Problem requirements
Report back each line of the records that contains the string "eastwest".

(Detected change data)
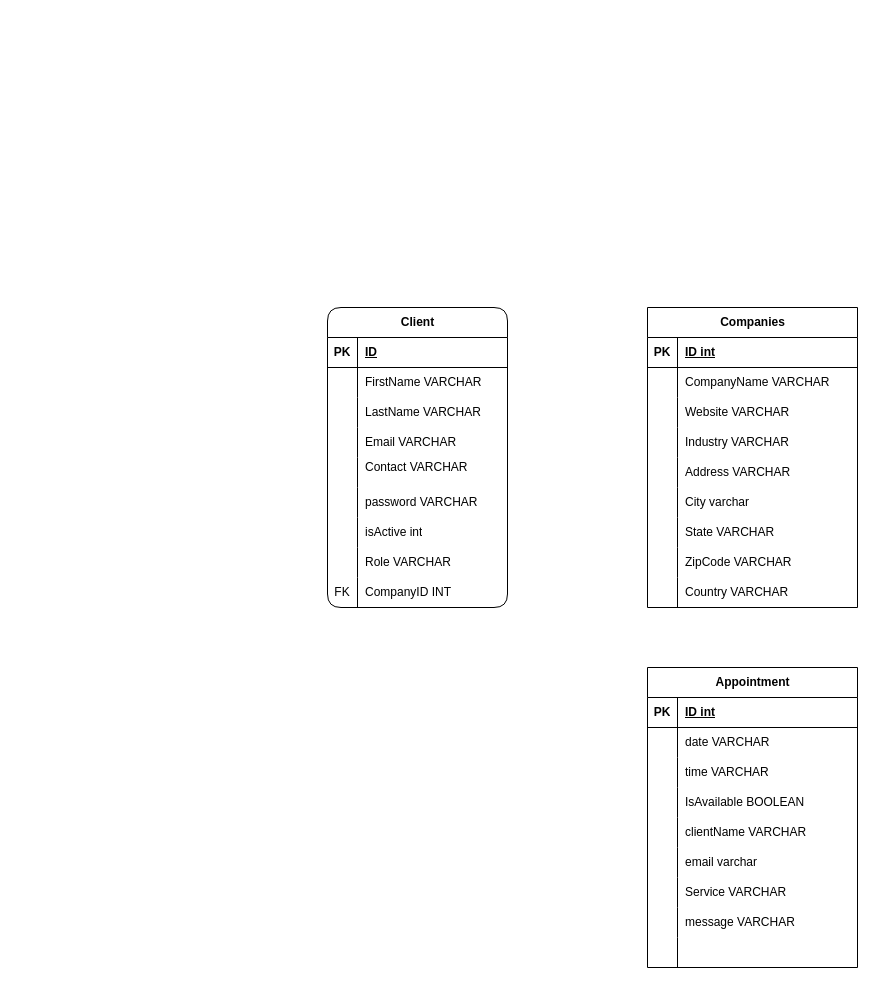
Earlier version of the draw.io diagram Untitled Diagram.drawio (takiesandani/StackOpsITSolutions). Source tidied: cells renumbered, new cells numbered last; positions are measured from the earlier drawing's top-left corner, leaving out a move shared by most shapes. Both pictures are drawn from the tidied source at 100%, with x=0, y=0 at pixel (327, 307).
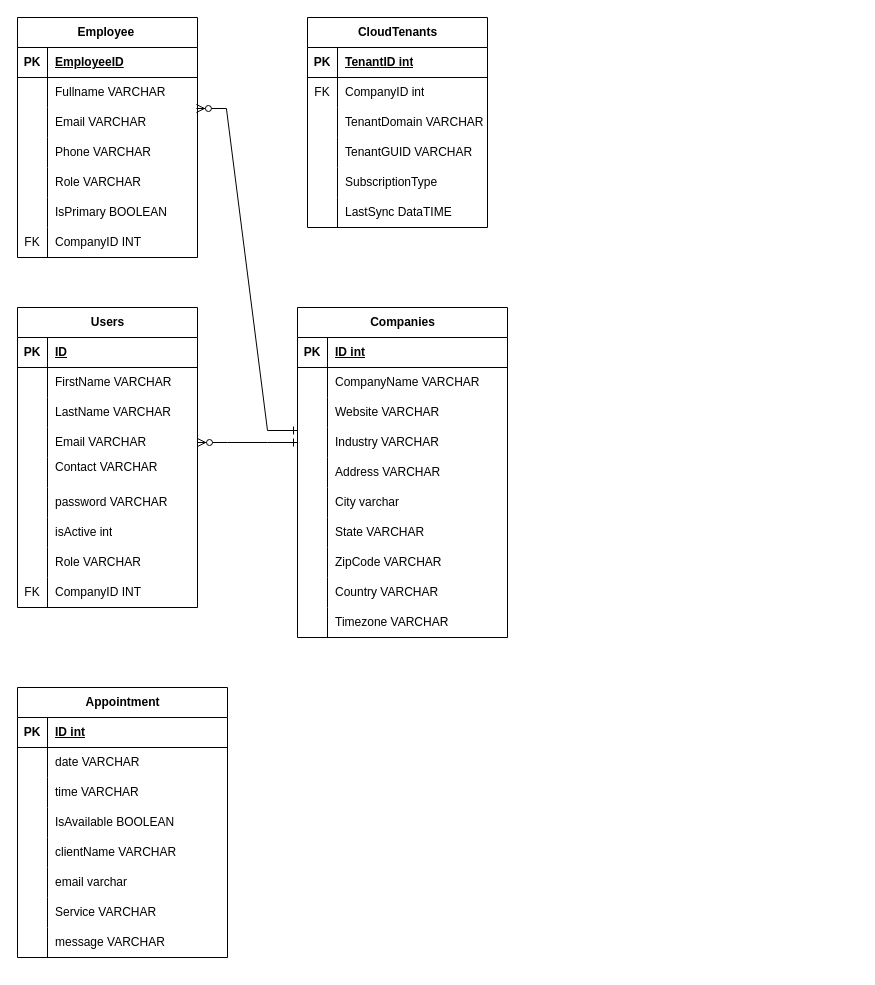
After the change.

The change refers to these unchanged cells:
```xml
<mxCell id="12" style="shape=tableRow;horizontal=0;startSize=0;swimlaneHead=0;swimlaneBody=0;fillColor=none;points=[[0,0.5],[1,0.5]];portConstraint=eastwest;top=0;left=0;right=0;bottom=0;" parent="2" vertex="1">
  <mxGeometry y="120" width="180" height="30" as="geometry" />
</mxCell>
<mxCell id="40" style="shape=tableRow;horizontal=0;startSize=0;swimlaneHead=0;swimlaneBody=0;fillColor=none;points=[[0,0.5],[1,0.5]];portConstraint=eastwest;top=0;left=0;right=0;bottom=0;" parent="30" vertex="1">
  <mxGeometry y="120" width="210" height="30" as="geometry" />
</mxCell>
```

What changed in the source:
```diff
@@
-    <mxCell id="2" value="Client" style="shape=table;startSize=30;childLayout=tableLayout;rowLines=0;fontStyle=1;align=center;html=1;rounded=1;swimlaneLine=1;" parent="1" vertex="1">
-      <mxGeometry width="180" height="300" as="geometry" />
+    <mxCell id="2" value="Users" style="shape=table;startSize=30;childLayout=tableLayout;rowLines=0;fontStyle=1;align=center;html=1;rounded=0;swimlaneLine=1;" parent="1" vertex="1">
+      <mxGeometry x="-310" width="180" height="300" as="geometry" />
     </mxCell>
@@
     <mxCell id="30" value="Companies" style="shape=table;startSize=30;childLayout=tableLayout;rowLines=0;fontStyle=1;align=center;html=1;" parent="1" vertex="1">
-      <mxGeometry x="320" width="210" height="300" as="geometry" />
+      <mxGeometry x="-30" width="210" height="330" as="geometry" />
     </mxCell>
@@
+    <mxCell id="86" style="shape=tableRow;horizontal=0;startSize=0;swimlaneHead=0;swimlaneBody=0;fillColor=none;top=0;left=0;right=0;bottom=0;" parent="30" vertex="1">
+      <mxGeometry y="300" width="210" height="30" as="geometry" />
+    </mxCell>
+    <mxCell id="87" style="shape=partialRectangle;fillColor=none;top=0;left=0;bottom=0;right=0;overflow=hidden;whiteSpace=wrap;html=1;" parent="86" vertex="1">
+      <mxGeometry width="30" height="30" as="geometry" />
+    </mxCell>
+    <mxCell id="88" value="Timezone VARCHAR" style="shape=partialRectangle;fillColor=none;top=0;left=0;bottom=0;right=0;align=left;spacingLeft=6;overflow=hidden;whiteSpace=wrap;html=1;" parent="86" vertex="1">
+      <mxGeometry x="30" width="180" height="30" as="geometry" />
+    </mxCell>
     <mxCell id="58" value="Appointment" style="shape=table;startSize=30;childLayout=tableLayout;rowLines=0;fontStyle=1;align=center;html=1;" parent="1" vertex="1">
-      <mxGeometry x="320" y="360" width="210" height="300" as="geometry" />
+      <mxGeometry x="-310" y="380" width="210" height="270" as="geometry" />
     </mxCell>
@@
-    <mxCell id="83" style="shape=tableRow;horizontal=0;startSize=0;swimlaneHead=0;swimlaneBody=0;fillColor=none;top=0;left=0;right=0;bottom=0;" parent="58" vertex="1">
-      <mxGeometry y="270" width="210" height="30" as="geometry" />
-    </mxCell>
-    <mxCell id="84" style="shape=partialRectangle;fillColor=none;top=0;left=0;bottom=0;right=0;overflow=hidden;whiteSpace=wrap;html=1;" parent="83" vertex="1">
-      <mxGeometry width="30" height="30" as="geometry" />
-    </mxCell>
-    <mxCell id="85" style="shape=partialRectangle;fillColor=none;top=0;left=0;bottom=0;right=0;align=left;spacingLeft=6;overflow=hidden;whiteSpace=wrap;html=1;" parent="83" vertex="1">
-      <mxGeometry x="30" width="180" height="30" as="geometry" />
-    </mxCell>
+    <mxCell id="89" style="edgeStyle=entityRelationEdgeStyle;fontSize=12;html=1;endArrow=ERzeroToMany;endFill=1;rounded=0;entryX=0.994;entryY=0.033;entryDx=0;entryDy=0;exitX=0;exitY=0.1;exitDx=0;exitDy=0;startArrow=ERone;startFill=0;entryPerimeter=0;exitPerimeter=0;" parent="1" edge="1" source="40" target="97">
+      <mxGeometry relative="1" as="geometry" />
+    </mxCell>
+    <mxCell id="90" value="Employee&amp;nbsp;" style="shape=table;startSize=30;childLayout=tableLayout;rowLines=0;fontStyle=1;align=center;html=1;" parent="1" vertex="1">
+      <mxGeometry x="-310" y="-290" width="180" height="240" as="geometry" />
+    </mxCell>
+    <mxCell id="91" style="shape=tableRow;horizontal=0;startSize=0;swimlaneHead=0;swimlaneBody=0;fillColor=none;top=0;left=0;right=0;bottom=1;" parent="90" vertex="1">
+      <mxGeometry y="30" width="180" height="30" as="geometry" />
+    </mxCell>
+    <mxCell id="92" value="PK" style="shape=partialRectangle;fillColor=none;top=0;left=0;bottom=0;right=0;fontStyle=1;overflow=hidden;whiteSpace=wrap;html=1;" parent="91" vertex="1">
+      <mxGeometry width="30" height="30" as="geometry" />
+    </mxCell>
+    <mxCell id="93" value="EmployeeID" style="shape=partialRectangle;fillColor=none;top=0;left=0;bottom=0;right=0;align=left;spacingLeft=6;fontStyle=5;overflow=hidden;whiteSpace=wrap;html=1;" parent="91" vertex="1">
+      <mxGeometry x="30" width="150" height="30" as="geometry" />
+    </mxCell>
+    <mxCell id="94" style="shape=tableRow;horizontal=0;startSize=0;swimlaneHead=0;swimlaneBody=0;fillColor=none;top=0;left=0;right=0;bottom=0;" parent="90" vertex="1">
+      <mxGeometry y="60" width="180" height="30" as="geometry" />
+    </mxCell>
+    <mxCell id="95" style="shape=partialRectangle;fillColor=none;top=0;left=0;bottom=0;right=0;overflow=hidden;whiteSpace=wrap;html=1;" parent="94" vertex="1">
+      <mxGeometry width="30" height="30" as="geometry" />
+    </mxCell>
+    <mxCell id="96" value="Fullname VARCHAR" style="shape=partialRectangle;fillColor=none;top=0;left=0;bottom=0;right=0;align=left;spacingLeft=6;overflow=hidden;whiteSpace=wrap;html=1;" parent="94" vertex="1">
+      <mxGeometry x="30" width="150" height="30" as="geometry" />
+    </mxCell>
+    <mxCell id="97" style="shape=tableRow;horizontal=0;startSize=0;swimlaneHead=0;swimlaneBody=0;fillColor=none;points=[[0,0.5],[1,0.5]];portConstraint=eastwest;top=0;left=0;right=0;bottom=0;" parent="90" vertex="1">
+      <mxGeometry y="90" width="180" height="30" as="geometry" />
+    </mxCell>
+    <mxCell id="98" style="shape=partialRectangle;fillColor=none;top=0;left=0;bottom=0;right=0;overflow=hidden;whiteSpace=wrap;html=1;" parent="97" vertex="1">
+      <mxGeometry width="30" height="30" as="geometry" />
+    </mxCell>
+    <mxCell id="99" value="Email VARCHAR" style="shape=partialRectangle;fillColor=none;top=0;left=0;bottom=0;right=0;align=left;spacingLeft=6;overflow=hidden;whiteSpace=wrap;html=1;" parent="97" vertex="1">
+      <mxGeometry x="30" width="150" height="30" as="geometry" />
+    </mxCell>
+    <mxCell id="100" style="shape=tableRow;horizontal=0;startSize=0;swimlaneHead=0;swimlaneBody=0;fillColor=none;top=0;left=0;right=0;bottom=0;" parent="90" vertex="1">
+      <mxGeometry y="120" width="180" height="30" as="geometry" />
+    </mxCell>
+    <mxCell id="101" style="shape=partialRectangle;fillColor=none;top=0;left=0;bottom=0;right=0;overflow=hidden;whiteSpace=wrap;html=1;" parent="100" vertex="1">
+      <mxGeometry width="30" height="30" as="geometry" />
+    </mxCell>
+    <mxCell id="102" value="Phone VARCHAR" style="shape=partialRectangle;fillColor=none;top=0;left=0;bottom=0;right=0;align=left;spacingLeft=6;overflow=hidden;whiteSpace=wrap;html=1;" parent="100" vertex="1">
+      <mxGeometry x="30" width="150" height="30" as="geometry" />
+    </mxCell>
+    <mxCell id="103" style="shape=tableRow;horizontal=0;startSize=0;swimlaneHead=0;swimlaneBody=0;fillColor=none;top=0;left=0;right=0;bottom=0;" parent="90" vertex="1">
+      <mxGeometry y="150" width="180" height="30" as="geometry" />
+    </mxCell>
+    <mxCell id="104" style="shape=partialRectangle;fillColor=none;top=0;left=0;bottom=0;right=0;overflow=hidden;whiteSpace=wrap;html=1;" parent="103" vertex="1">
+      <mxGeometry width="30" height="30" as="geometry" />
+    </mxCell>
+    <mxCell id="105" value="Role VARCHAR" style="shape=partialRectangle;fillColor=none;top=0;left=0;bottom=0;right=0;align=left;spacingLeft=6;overflow=hidden;whiteSpace=wrap;html=1;" parent="103" vertex="1">
+      <mxGeometry x="30" width="150" height="30" as="geometry" />
+    </mxCell>
+    <mxCell id="106" style="shape=tableRow;horizontal=0;startSize=0;swimlaneHead=0;swimlaneBody=0;fillColor=none;top=0;left=0;right=0;bottom=0;" parent="90" vertex="1">
+      <mxGeometry y="180" width="180" height="30" as="geometry" />
+    </mxCell>
+    <mxCell id="107" style="shape=partialRectangle;fillColor=none;top=0;left=0;bottom=0;right=0;overflow=hidden;whiteSpace=wrap;html=1;" parent="106" vertex="1">
+      <mxGeometry width="30" height="30" as="geometry" />
+    </mxCell>
+    <mxCell id="108" value="IsPrimary BOOLEAN" style="shape=partialRectangle;fillColor=none;top=0;left=0;bottom=0;right=0;align=left;spacingLeft=6;overflow=hidden;whiteSpace=wrap;html=1;" parent="106" vertex="1">
+      <mxGeometry x="30" width="150" height="30" as="geometry" />
+    </mxCell>
+    <mxCell id="109" style="shape=tableRow;horizontal=0;startSize=0;swimlaneHead=0;swimlaneBody=0;fillColor=none;top=0;left=0;right=0;bottom=0;" parent="90" vertex="1">
+      <mxGeometry y="210" width="180" height="30" as="geometry" />
+    </mxCell>
+    <mxCell id="110" value="FK" style="shape=partialRectangle;fillColor=none;top=0;left=0;bottom=0;right=0;overflow=hidden;whiteSpace=wrap;html=1;" parent="109" vertex="1">
+      <mxGeometry width="30" height="30" as="geometry" />
+    </mxCell>
+    <mxCell id="111" value="CompanyID INT" style="shape=partialRectangle;fillColor=none;top=0;left=0;bottom=0;right=0;align=left;spacingLeft=6;overflow=hidden;whiteSpace=wrap;html=1;" parent="109" vertex="1">
+      <mxGeometry x="30" width="150" height="30" as="geometry" />
+    </mxCell>
+    <mxCell id="112" style="edgeStyle=entityRelationEdgeStyle;fontSize=12;html=1;endArrow=ERzeroToMany;endFill=1;rounded=0;entryX=1;entryY=0.5;entryDx=0;entryDy=0;exitX=0;exitY=0.5;exitDx=0;exitDy=0;startArrow=ERone;startFill=0;" parent="1" edge="1" source="40" target="12">
+      <mxGeometry relative="1" as="geometry" />
+    </mxCell>
+    <mxCell id="113" value="CloudTenants" style="shape=table;startSize=30;childLayout=tableLayout;rowLines=0;fontStyle=1;align=center;html=1;" parent="1" vertex="1">
+      <mxGeometry x="-20" y="-290" width="180" height="210" as="geometry" />
+    </mxCell>
+    <mxCell id="114" style="shape=tableRow;horizontal=0;startSize=0;swimlaneHead=0;swimlaneBody=0;fillColor=none;top=0;left=0;right=0;bottom=1;" parent="113" vertex="1">
+      <mxGeometry y="30" width="180" height="30" as="geometry" />
+    </mxCell>
+    <mxCell id="115" value="PK" style="shape=partialRectangle;fillColor=none;top=0;left=0;bottom=0;right=0;fontStyle=1;overflow=hidden;whiteSpace=wrap;html=1;" parent="114" vertex="1">
+      <mxGeometry width="30" height="30" as="geometry" />
+    </mxCell>
+    <mxCell id="116" value="TenantID int" style="shape=partialRectangle;fillColor=none;top=0;left=0;bottom=0;right=0;align=left;spacingLeft=6;fontStyle=5;overflow=hidden;whiteSpace=wrap;html=1;" parent="114" vertex="1">
+      <mxGeometry x="30" width="150" height="30" as="geometry" />
+    </mxCell>
+    <mxCell id="117" style="shape=tableRow;horizontal=0;startSize=0;swimlaneHead=0;swimlaneBody=0;fillColor=none;top=0;left=0;right=0;bottom=0;" parent="113" vertex="1">
+      <mxGeometry y="60" width="180" height="30" as="geometry" />
+    </mxCell>
+    <mxCell id="118" value="FK" style="shape=partialRectangle;fillColor=none;top=0;left=0;bottom=0;right=0;overflow=hidden;whiteSpace=wrap;html=1;" parent="117" vertex="1">
+      <mxGeometry width="30" height="30" as="geometry" />
+    </mxCell>
+    <mxCell id="119" value="CompanyID int" style="shape=partialRectangle;fillColor=none;top=0;left=0;bottom=0;right=0;align=left;spacingLeft=6;overflow=hidden;whiteSpace=wrap;html=1;" parent="117" vertex="1">
+      <mxGeometry x="30" width="150" height="30" as="geometry" />
+    </mxCell>
+    <mxCell id="120" style="shape=tableRow;horizontal=0;startSize=0;swimlaneHead=0;swimlaneBody=0;fillColor=none;top=0;left=0;right=0;bottom=0;" parent="113" vertex="1">
+      <mxGeometry y="90" width="180" height="30" as="geometry" />
+    </mxCell>
+    <mxCell id="121" style="shape=partialRectangle;fillColor=none;top=0;left=0;bottom=0;right=0;overflow=hidden;whiteSpace=wrap;html=1;" parent="120" vertex="1">
+      <mxGeometry width="30" height="30" as="geometry" />
+    </mxCell>
+    <mxCell id="122" value="TenantDomain VARCHAR" style="shape=partialRectangle;fillColor=none;top=0;left=0;bottom=0;right=0;align=left;spacingLeft=6;overflow=hidden;whiteSpace=wrap;html=1;" parent="120" vertex="1">
+      <mxGeometry x="30" width="150" height="30" as="geometry" />
+    </mxCell>
+    <mxCell id="123" style="shape=tableRow;horizontal=0;startSize=0;swimlaneHead=0;swimlaneBody=0;fillColor=none;top=0;left=0;right=0;bottom=0;" parent="113" vertex="1">
+      <mxGeometry y="120" width="180" height="30" as="geometry" />
+    </mxCell>
+    <mxCell id="124" style="shape=partialRectangle;fillColor=none;top=0;left=0;bottom=0;right=0;overflow=hidden;whiteSpace=wrap;html=1;" parent="123" vertex="1">
+      <mxGeometry width="30" height="30" as="geometry" />
+    </mxCell>
+    <mxCell id="125" value="TenantGUID VARCHAR" style="shape=partialRectangle;fillColor=none;top=0;left=0;bottom=0;right=0;align=left;spacingLeft=6;overflow=hidden;whiteSpace=wrap;html=1;" parent="123" vertex="1">
+      <mxGeometry x="30" width="150" height="30" as="geometry" />
+    </mxCell>
+    <mxCell id="126" style="shape=tableRow;horizontal=0;startSize=0;swimlaneHead=0;swimlaneBody=0;fillColor=none;top=0;left=0;right=0;bottom=0;" parent="113" vertex="1">
+      <mxGeometry y="150" width="180" height="30" as="geometry" />
+    </mxCell>
+    <mxCell id="127" style="shape=partialRectangle;fillColor=none;top=0;left=0;bottom=0;right=0;overflow=hidden;whiteSpace=wrap;html=1;" parent="126" vertex="1">
+      <mxGeometry width="30" height="30" as="geometry" />
+    </mxCell>
+    <mxCell id="128" value="SubscriptionType" style="shape=partialRectangle;fillColor=none;top=0;left=0;bottom=0;right=0;align=left;spacingLeft=6;overflow=hidden;whiteSpace=wrap;html=1;" parent="126" vertex="1">
+      <mxGeometry x="30" width="150" height="30" as="geometry" />
+    </mxCell>
+    <mxCell id="129" style="shape=tableRow;horizontal=0;startSize=0;swimlaneHead=0;swimlaneBody=0;fillColor=none;top=0;left=0;right=0;bottom=0;" parent="113" vertex="1">
+      <mxGeometry y="180" width="180" height="30" as="geometry" />
+    </mxCell>
+    <mxCell id="130" style="shape=partialRectangle;fillColor=none;top=0;left=0;bottom=0;right=0;overflow=hidden;whiteSpace=wrap;html=1;" parent="129" vertex="1">
+      <mxGeometry width="30" height="30" as="geometry" />
+    </mxCell>
+    <mxCell id="131" value="LastSync DataTIME" style="shape=partialRectangle;fillColor=none;top=0;left=0;bottom=0;right=0;align=left;spacingLeft=6;overflow=hidden;whiteSpace=wrap;html=1;" parent="129" vertex="1">
+      <mxGeometry x="30" width="150" height="30" as="geometry" />
+    </mxCell>
```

Answer area
<mxCell id="12" style="shape=tableRow;horizontal=0;startSize=0;swimlaneHead=0;swimlaneBody=0;fillColor=none;points=[[0,0.5],[1,0.5]];portConstraint=eastwest;top=0;left=0;right=0;bottom=0;" parent="2" vertex="1">
<mxCell id="40" style="shape=tableRow;horizontal=0;startSize=0;swimlaneHead=0;swimlaneBody=0;fillColor=none;points=[[0,0.5],[1,0.5]];portConstraint=eastwest;top=0;left=0;right=0;bottom=0;" parent="30" vertex="1">
+    <mxCell id="97" style="shape=tableRow;horizontal=0;startSize=0;swimlaneHead=0;swimlaneBody=0;fillColor=none;points=[[0,0.5],[1,0.5]];portConstraint=eastwest;top=0;left=0;right=0;bottom=0;" parent="90" vertex="1">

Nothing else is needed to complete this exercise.